0
$\begingroup$

Suppose I have a population of $N\ge 1$ real numbers, all known to lie in the real interval $[a,b]$, where $a,b\in\mathbb{R}$, $a\le b$, and $a$ and $b$ are known values. I know nothing else about the population distribution.

I take a sample $x_1,\ldots,x_n$ of the population, $1\le n\le N$. What is an unbiased estimate (or otherwise "good" estimate) of the population mean? My first guess would be the sample mean $$\overline{X}=\frac{1}{n}\sum_{k=1}^nx_k,$$ but my intuition tells me that if I have just one sample point $x_1=b$, then $\overline{X}=b$ is not a very "intelligent" estimate, because it seems extremely unlikely that the entire population is equal to $b$.

$\endgroup$

1 Answer 1

2
$\begingroup$

The sample mean is always an unbiased estimator of the population mean. Moreover, without knowing more about the distribution I doubt you can get a better unbiased estimator.

$\endgroup$

You must log in to answer this question.

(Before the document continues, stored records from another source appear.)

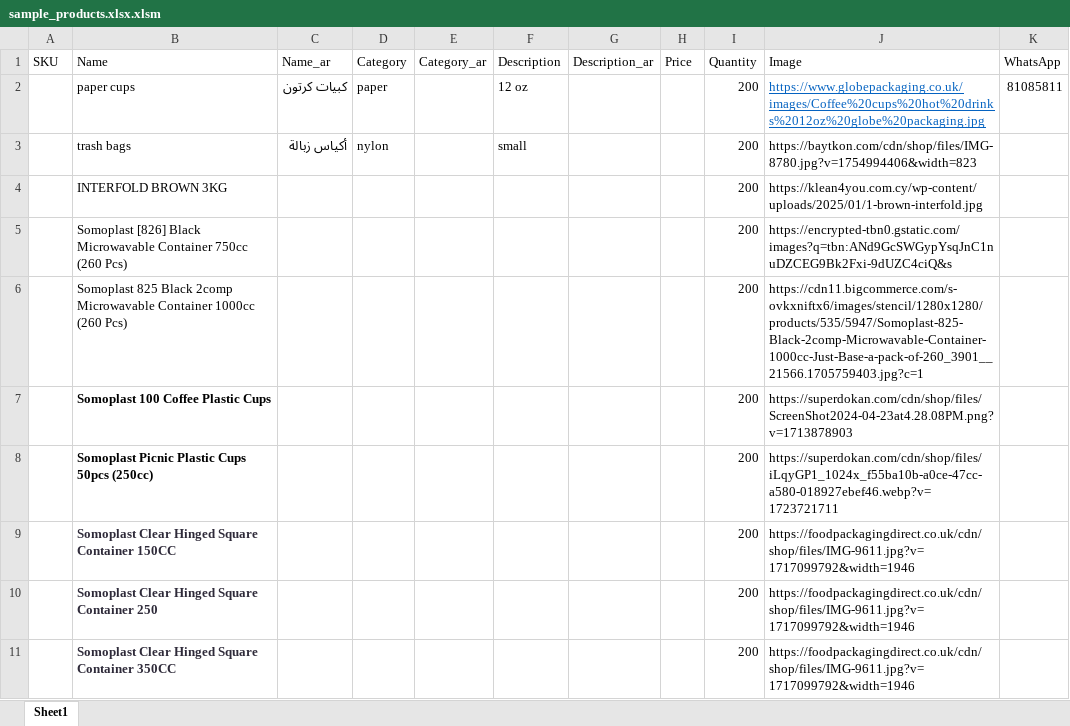
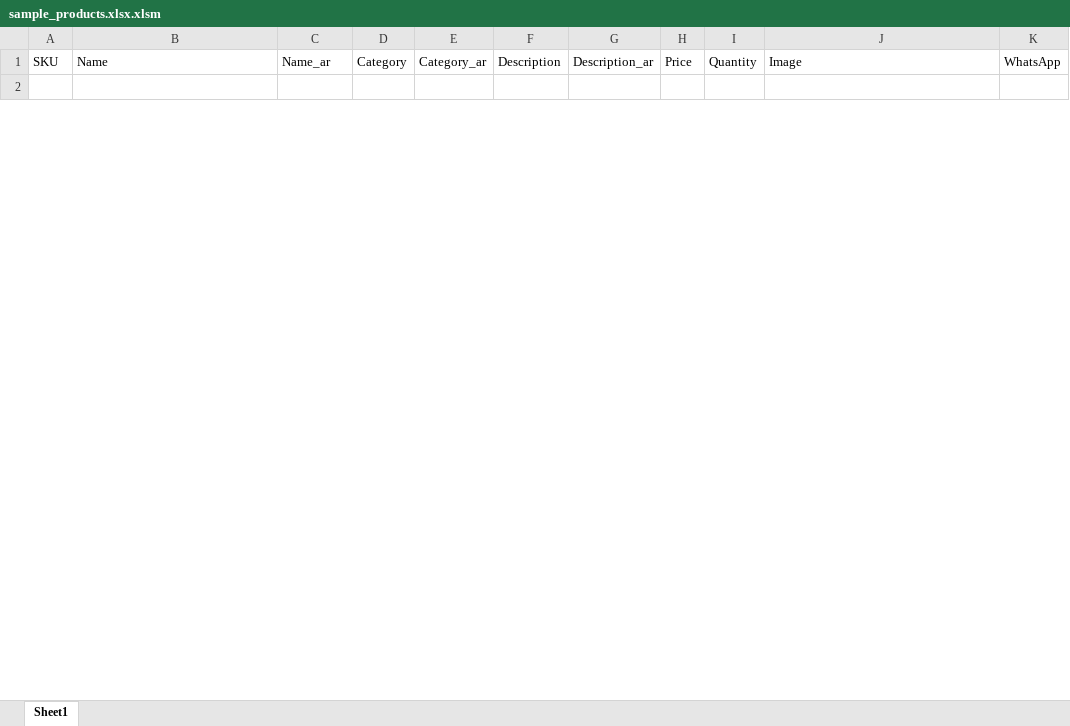
Before and after one commit to yallawassel/whitepack_store, an Excel workbook: sample_products.xlsx.xlsm, sheet Sheet1, drawn as a sheet; only a part is shown; values as stored, in another font and other column widths than the file's, no borders; removed rows and columns are numbered as before the commit, all else as after; the diff covers the shown part only; the diff names each change by its address in the sheet, - before the commit and + after, or states it on an @@ line.

Commit message:
Add files via upload

```diff
--- a/sample_products.xlsx.xlsm (sheet Sheet1)
+++ b/sample_products.xlsx.xlsm (sheet Sheet1)
-row 2:  | paper cups | كبيات كرتون | paper |  | 12 oz |  |  | 200 | https://www.globepackaging.co.uk/images/Coffee%20cups%20hot%20drinks%2012oz%20globe%20packaging.jpg | 81085811
+row 2: (empty)
-row 3:  | trash bags | أكياس زبالة | nylon |  | small |  |  | 200 | https://baytkon.com/cdn/shop/files/IMG-8780.jpg?v=1754994406&width=823
-row 4:  | INTERFOLD BROWN 3KG |  |  |  |  |  |  | 200 | https://klean4you.com.cy/wp-content/uploads/2025/01/1-brown-interfold.jpg
-row 5:  | Somoplast [826] Black Microwavable Container 750cc (260 Pcs) |  |  |  |  |  |  | 200 | https://encrypted-tbn0.gstatic.com/images?q=tbn:ANd9GcSWGypYsqJnC1nuDZCEG9Bk2Fxi-9dUZC4ciQ&s
-row 6:  | Somoplast 825 Black 2comp Microwavable Container 1000cc (260 Pcs) |  |  |  |  |  |  | 200 | https://cdn11.bigcommerce.com/s-ovkxniftx6/images/stencil/1280x1280/products/535/5947/Somoplast-825-Black-2comp-Microwavable-Container-1000cc-Just-Base-a-pack-of-260_3901__21566.1705759403.jpg?c=1
-row 7:  | Somoplast 100 Coffee Plastic Cups |  |  |  |  |  |  | 200 | https://superdokan.com/cdn/shop/files/ScreenShot2024-04-23at4.28.08PM.png?v=1713878903
-row 8:  | Somoplast Picnic Plastic Cups 50pcs (250cc) |  |  |  |  |  |  | 200 | https://superdokan.com/cdn/shop/files/iLqyGP1_1024x_f55ba10b-a0ce-47cc-a580-018927ebef46.webp?v=1723721711
-row 9:  | Somoplast Clear Hinged Square Container 150CC |  |  |  |  |  |  | 200 | https://foodpackagingdirect.co.uk/cdn/shop/files/IMG-9611.jpg?v=1717099792&width=1946
-row 10:  | Somoplast Clear Hinged Square Container 250 |  |  |  |  |  |  | 200 | https://foodpackagingdirect.co.uk/cdn/shop/files/IMG-9611.jpg?v=1717099792&width=1946
-row 11:  | Somoplast Clear Hinged Square Container 350CC |  |  |  |  |  |  | 200 | https://foodpackagingdirect.co.uk/cdn/shop/files/IMG-9611.jpg?v=1717099792&width=1946
```
Also changed, not shown: 8 added rows and 46 removed rows elsewhere in this sheet, 1 other file.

Not the answer you're looking for? Browse other questions tagged .